A sliver of a 4.5 billion-year-old asteroid has made its way from the stars to a laboratory here in Winnipeg – all part of a NASA space mission to learn about the origins of life on Earth.

The sliver is a 'pristine sample' of an asteroid called Bennu, collected during the 2016 OSIRIS-Rex mission. One of the goals of the mission was to collect an uncontaminated sample of an asteroid to learn about its chemical makeup in relation to the origins of life on Earth.

The spacecraft returned to Earth in September 2023, dropping its sample in the Utah desert before returning to space for another mission.

Just a few days ago, University of Winnipeg (U of W) geography professor Ed Cloutis received a sliver of the asteroid sample. It’s the culmination of a decade of work for Cloutis, who got involved in the space mission a few years before it launched.

“It’s really exciting that the mission worked and all that work that we put into making the mission a success finally paid off," Cloutis told CTV News. "I’m really, really happy about that.”

(Source: University of Winnipeg)

The asteroid sliver arrived sealed up in nitrogen, ready to be measured in a quarantine-controlled environment. Cloutis will analyze it using spectroscopy, which he likens to a really high-end digital camera.
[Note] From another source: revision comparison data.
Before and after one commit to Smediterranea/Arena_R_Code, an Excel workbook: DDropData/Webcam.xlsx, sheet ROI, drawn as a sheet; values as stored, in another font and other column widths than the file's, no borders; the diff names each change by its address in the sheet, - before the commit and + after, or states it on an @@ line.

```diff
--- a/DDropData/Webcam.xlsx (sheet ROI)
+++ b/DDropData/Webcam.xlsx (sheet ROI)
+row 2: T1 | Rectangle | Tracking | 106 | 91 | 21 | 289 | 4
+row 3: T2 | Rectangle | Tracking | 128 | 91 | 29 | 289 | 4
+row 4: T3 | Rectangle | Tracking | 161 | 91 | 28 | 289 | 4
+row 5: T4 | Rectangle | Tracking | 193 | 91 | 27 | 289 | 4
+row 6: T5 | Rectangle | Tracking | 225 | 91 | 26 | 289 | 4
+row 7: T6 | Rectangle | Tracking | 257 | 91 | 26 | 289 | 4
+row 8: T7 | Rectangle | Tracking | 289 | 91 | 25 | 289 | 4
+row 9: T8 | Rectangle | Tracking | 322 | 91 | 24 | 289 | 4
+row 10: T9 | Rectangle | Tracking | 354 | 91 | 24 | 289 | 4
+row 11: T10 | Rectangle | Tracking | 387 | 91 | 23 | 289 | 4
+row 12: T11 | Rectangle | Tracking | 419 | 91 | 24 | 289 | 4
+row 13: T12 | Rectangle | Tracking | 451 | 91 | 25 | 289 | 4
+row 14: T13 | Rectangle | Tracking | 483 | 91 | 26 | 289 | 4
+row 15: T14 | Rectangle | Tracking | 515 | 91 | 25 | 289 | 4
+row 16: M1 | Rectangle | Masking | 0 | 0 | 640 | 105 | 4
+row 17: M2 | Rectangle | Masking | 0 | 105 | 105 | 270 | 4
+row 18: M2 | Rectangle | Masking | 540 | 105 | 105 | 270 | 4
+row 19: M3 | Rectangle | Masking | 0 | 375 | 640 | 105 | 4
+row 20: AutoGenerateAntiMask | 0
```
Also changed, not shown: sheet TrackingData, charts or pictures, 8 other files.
“You look at the sample and see what colours it has. So when we talk about colours, we mean not just how it appears to our eye, but how it appears say if you hit it with infrared light or ultraviolet light,” he said.

Those colours can tell Cloutis and his team what the sample is made of. Experts estimate the asteroid is about 4.5 billion-years-old and has been sitting in a deep freeze in space since the formation of the solar system.

“Analyzing this can tell us a lot about how did the solar system come to be, whether these kinds of asteroids delivered organic molecules to Earth to help kick-start life on Earth," Cloutis said.

The analysis will be non-destructive, meaning the sample will stay pristine and be available for use again down the road. The sample will then move on to another team of researchers.

- With files from Charles Lefebvre

(Source: University of Winnipeg) Top Stories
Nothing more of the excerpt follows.